A word from Jenny Cafiso, CJI Director (Spring and Summer 2020)

(Photo: CJI)

A couple of months ago, we chose “Caring for our common home” as the theme for this issue. We chose it to mark the 5th anniversary of Pope Francis’s encyclical Laudato Si’ which calls us to a deep personal and communal transformation and a new relationship with the earth, our common home.

As we go to print, we find ourselves in what seems to be a new world. Our common home has been transformed by the COVID-19 pandemic, and it is marked by fear, suffering and pain.

While  not  intentional,  the  coincidence  could  not  be  more  appropriate. The care of our common home and the current crisis are deeply linked and Laudato Si’ can show us a way forward.

While it is true this virus can infect anyone regardless of social status, race or geography, it has also exposed deep cracks in our society. The effects of the virus have been felt especially among the weakest: the elderly in care homes, the poor, racialized communities, the ‘essential’ but least remunerated workers, and people in refugee camps, in slums, in the streets. The virus spreads where it is impossible to practice social distancing or to wash one’s hands frequently due to lack of water. The same people have inadequate access to health services or protective equipment.

The economic impact is no less serious. In the Global South people lose their source of income with no assistance from government; migrants and farm workers are going hungry; fields are not being cultivated, setting the stage for famine.

The virus has exposed the divisions in our common home and among those who inhabit it. Yet, through all this fear, pain and suffering, there is hope. The generous and courageous response of many people for the victims of COVID-19 has shown us a new world is possible and we have the capacity to care for our common home and each other.

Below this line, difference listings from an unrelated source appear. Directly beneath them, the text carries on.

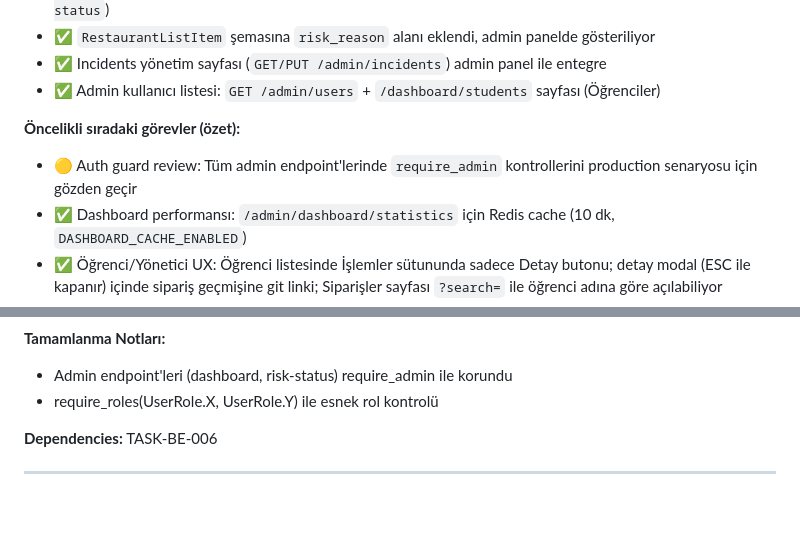
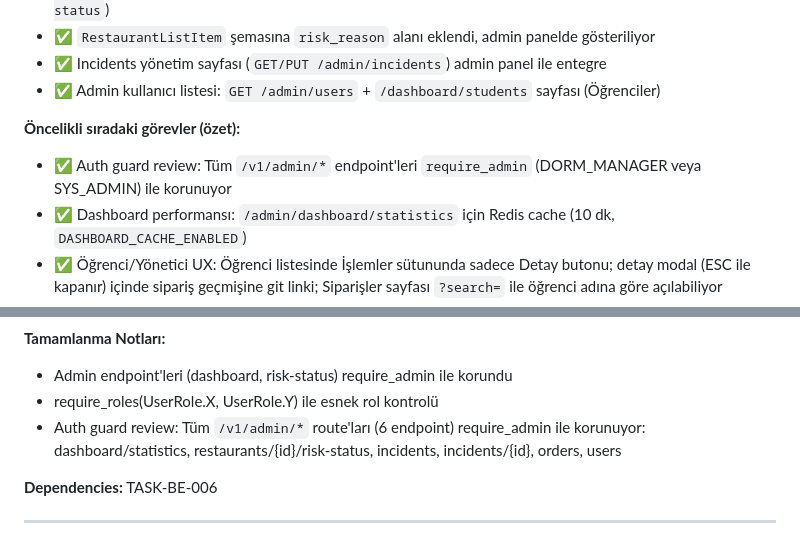
Before and after one commit to mehmetemrekayacan/GidaNobeti, a Markdown page: Proje/docs/TASKS.md, 2 parts joined by grey strips. Rendered like a GitHub page; blank space fills up the shorter version.

Commit message:
docs: auth guard review - all /v1/admin/* endpoints use require_admin; TASKS + ARCHITECTURE
Co-authored-by: Cursor <cursoragent@cursor.com>

```diff
--- a/Proje/docs/TASKS.md
+++ b/Proje/docs/TASKS.md
@@ -19,7 +19,7 @@
 - ✅ Admin kullanıcı listesi: `GET /admin/users` + `/dashboard/students` sayfası (Öğrenciler)
 
 **Öncelikli sıradaki görevler (özet):**
-- 🟡 Auth guard review: Tüm admin endpoint'lerinde `require_admin` kontrollerini production senaryosu için gözden geçir
+- ✅ Auth guard review: Tüm `/v1/admin/*` endpoint'leri `require_admin` (DORM_MANAGER veya SYS_ADMIN) ile korunuyor
 - ✅ Dashboard performansı: `/admin/dashboard/statistics` için Redis cache (10 dk, `DASHBOARD_CACHE_ENABLED`)
 - ✅ Öğrenci/Yönetici UX: Öğrenci listesinde İşlemler sütununda sadece Detay butonu; detay modal (ESC ile kapanır) içinde sipariş geçmişine git linki; Siparişler sayfası `?search=` ile öğrenci adına göre açılabiliyor
 - 🟡 Mobile Faz 2: Login/Register, Home (Risk Panosu), Order Upload, Order History
@@ -310,6 +310,7 @@ JWT token doğrulama middleware ve role-based access control.
 **Tamamlanma Notları:**
 - Admin endpoint'leri (dashboard, risk-status) require_admin ile korundu
 - require_roles(UserRole.X, UserRole.Y) ile esnek rol kontrolü
+- Auth guard review: Tüm `/v1/admin/*` route'ları (6 endpoint) require_admin ile korunuyor: dashboard/statistics, restaurants/{id}/risk-status, incidents, incidents/{id}, orders, users
 
 **Dependencies:** TASK-BE-006
 
```
Also changed, not shown: Proje/docs/ARCHITECTURE.md (+1 -0 lines).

Laudato Si’ calls us to heal the earth and all its creatures, to reframe our priorities, to change social structures so that no one is left behind. The experience of our own vulnerability could be the turning point to feel close to those who are always vulnerable, and to infuse us with a desire to build a world based on equality, democracy, defence of human rights and care for our common home.